Comment: Saudi Arabia has lately shown interest in forging closer ties with Kabul. In late March, the national security advisors of Afghanistan, Saudi Arabia and the United States met at the White House to discuss “issues of strategic importance to the three countries.” The meeting troubled Tehran as the three countries pledged to establish a trilateral cooperation mechanism on counterterrorism and other matters of mutual interest. The readout of the meeting released by the White House even mentioned that the three sides had agreed on “joint efforts to counter the Iranian regime’s malign influence and provocative behavior” among other issues.
Tehran also appears displeased by Riyadh’s latest engagement with Kabul on economic and trade issues, perhaps because Afghanistan’s enhanced trade with Gulf countries would reduce Afghanistan’s reliance on Iran. Because of Kabul’s troubled relations with Islamabad, Afghanistan has increased its exports from Iran and relies on the new Chabahar port in Iran, which is jointly developed with India. The air corridor between Afghanistan and Saudi Arabia is scheduled to be inaugurated next week.

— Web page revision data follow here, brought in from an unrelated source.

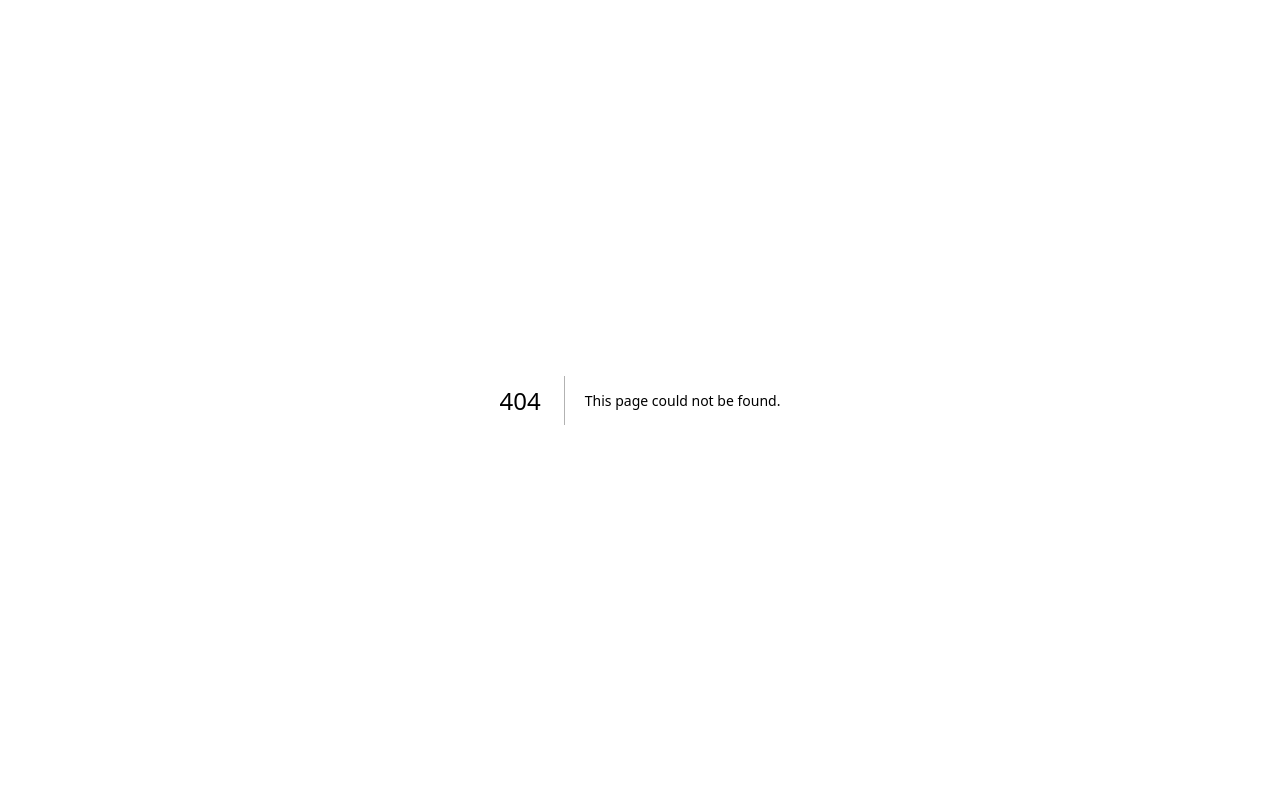
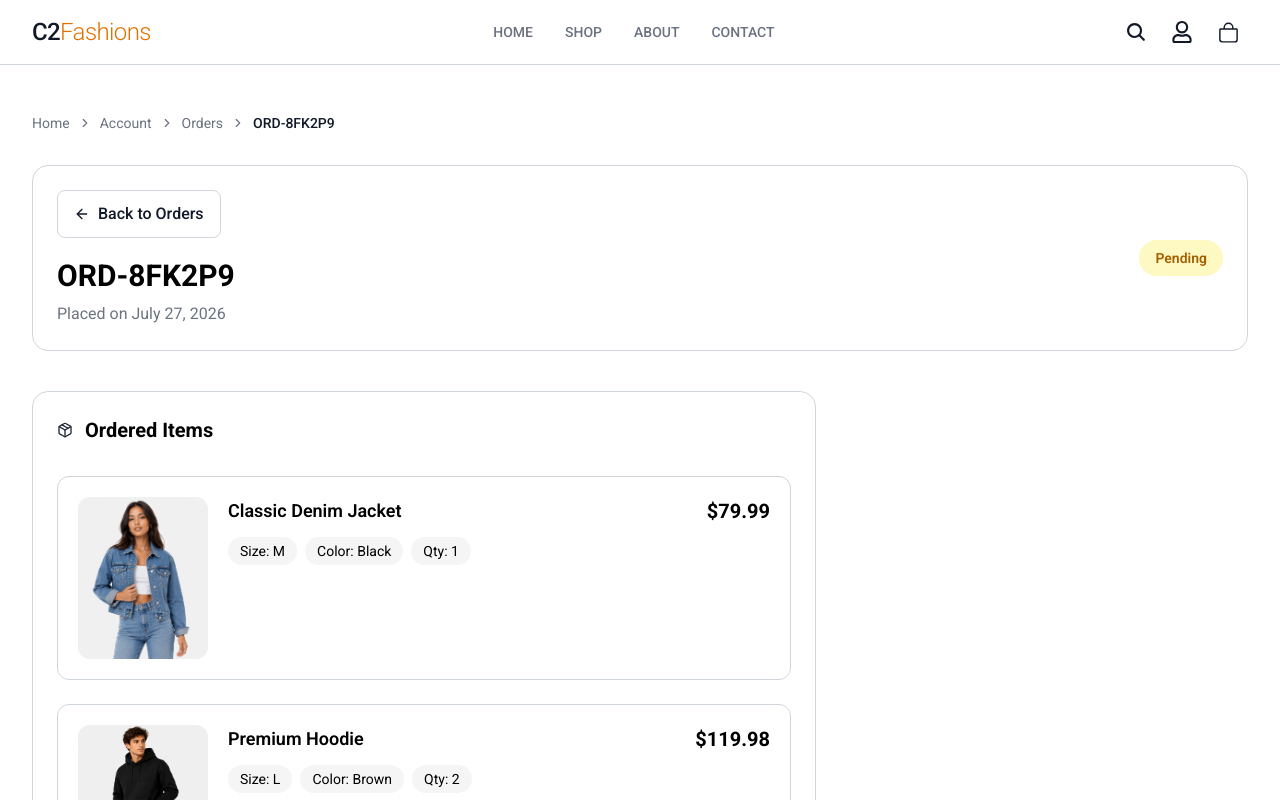
Before and after one commit to creativeloc/nextjs-estore2026, a Next.js app: page /account/orders/1 in a window 1280 px wide. Before the commit this address had no page. Shown: the top 800 px of the page. Built offline with nearby package versions, Linux system fonts and the light colour scheme.

Commit message:
added left side ui of order details page

```diff
--- /dev/null
+++ b/src/app/(protected)/account/orders/[orderId]/page.tsx
@@ -0,0 +1,156 @@
+import FrontendLayout from "@/components/layouts/FrontendLayout"
+import BreadCrumb from "@/components/ui/BreadCrumb"
+import Button from "@/components/ui/Button"
+import Image from "next/image"
+import { FiArrowLeft, FiPackage } from "react-icons/fi"
+
+const order = {
+  id: "ORD-8FK2P9",
+  createdAt: "July 27, 2026",
+  status: "PENDING",
+  paymentMethod: "Cash on Delivery",
+  paymentStatus: "Pending",
+
+  subtotal: 199.97,
+  shipping: 0,
+  tax: 10,
+  total: 209.97,
+
+  address: {
+    firstName: "John",
+    lastName: "Doe",
+    phone: "+234 801 234 5678",
+    street: "15 Admiralty Way",
+    City: "Lekki",
+    state: "Lagos",
+    country: "Nigeria"
+  },
+
+  items: [
+    {
+      id: "1",
+      name: "Classic Denim Jacket",
+      image: "/images/product1.png",
+      price: 79.99,
+      quantity: 1,
+      size: "M",
+      color: "Black"
+    },
+    {
+      id: "2",
+      name: "Premium Hoodie",
+      image: "/images/product2.png",
+      price: 59.99,
+      quantity: 2,
+      size: "L",
+      color: "Brown"
+    }
+  ]
+}
+
+export default function OrderDetailPage() {
+  return (
+    <FrontendLayout>
+      <section className="mx-auto max-w-7xl py-12">
+        <BreadCrumb
+          items={[
+            {
+              label: "Home",
+              href: "/"
+            },
+            {
+              label: "Account",
+              href: "/account"
+            },
+            {
+              label: "Orders",
+              href: "/account/orders"
+            },
+            {
+              label: order.id
+            }
+          ]}
+        />
+
+        {/* header */}
+        <div className="mt-8 flex flex-col gap-5 rounded-2xl border border-border p-6 md:flex-row md:items-center md:justify-between">
+          <div>
+            <Button
+              variant="outline"
+              className="mb-5"
+              leftIcon={<FiArrowLeft />}
+            >
+              Back to Orders
+            </Button>
+
+            <h2 className="text-3xl font-bold">{order.id}</h2>
+
+            <p className="mt-2 text-muted-foreground">
+              Placed on {order.createdAt}
+            </p>
+          </div>
+
+          <span className="rounded-full bg-yellow-100 px-4 py-2 text-sm font-semibold text-yellow-700">
+            Pending
+          </span>
+        </div>
+
+        <div className="mt-10 grid gap-10 lg:grid-cols-[2fr_1fr]">
+          {/* left */}
+          <div className="space-y-6">
+            {/* order Items */}
+            <div className="rounded-2xl border border-border p-6">
+              <div className="flex items-center gap-3">
+                <FiPackage className="text-primary" />
+
+                <h2 className="text-xl font-bold">Ordered Items</h2>
+              </div>
+
+              <div className="mt-8 space-y-6">
+                {order.items.map((item) => (
+                  <div
+                    key={item.id}
+                    className="flex flex-col gap-5 rounded-xl border border-border p-5 sm:flex-row"
+                  >
+                    <Image
+                      src={item.image}
+                      alt={item.name}
+                      width={130}
+                      height={160}
+                      className="rounded-xl object-cover"
+                    />
+
+                    <div className="flex flex-1 justify-between">
+                      <div>
+                        <h3 className="text-lg font-semibold">{item.name}</h3>
+
+                        <div className="mt-3 flex flex-wrap gap-2 text-sm">
+                          <span className="rounded-full bg-surface px-3 py-1">
+                            Size: {item.size}
+                          </span>
+                          <span className="rounded-full bg-surface px-3 py-1">
+                            Color: {item.color}
+                          </span>
+                          <span className="rounded-full bg-surface px-3 py-1">
+                            Qty: {item.quantity}
+                          </span>
+                        </div>
+                      </div>
+                    </div>
+                    <div>
+                      <p className="text-xl font-bold">
+                        ${(item.price * item.quantity).toFixed(2)}
+                      </p>
+                    </div>
+                  </div>
+                ))}
+              </div>
+            </div>
+          </div>
+
+          {/* right */}
+        </div>
+      </section>
+    </FrontendLayout>
+  )
+}
--- a/src/app/(protected)/account/orders/page.tsx
+++ b/src/app/(protected)/account/orders/page.tsx
@@ -6,7 +6,7 @@ import { FiEye } from "react-icons/fi"
 
 const orders = [
   {
-    id: "#12345",
+    id: "12345",
     image: "/images/product1.png",
     totalItems: 3,
     totalPrice: 259.97,
@@ -14,7 +14,7 @@ const orders = [
     status: "Delivered"
   },
   {
-    id: "#12346",
+    id: "12346",
     image: "/images/product2.png",
     totalItems: 1,
     totalPrice: 79.99,
```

Tehran may also be worried that Riyadh’s role in the Afghan reconciliation process may undercut its own leverage both with the Taliban and the Kabul government. In recent years, the Islamic Republic has deepened its ties with the Taliban leadership. In his phone talk with Atmar, Ghofaili emphasized that Riyadh supported Afghan President Ashraf Ghani’s latest peace proposal to the Taliban and offered to cooperate with Kabul to pave the way for a political settlement between the Afghan government and the insurgents.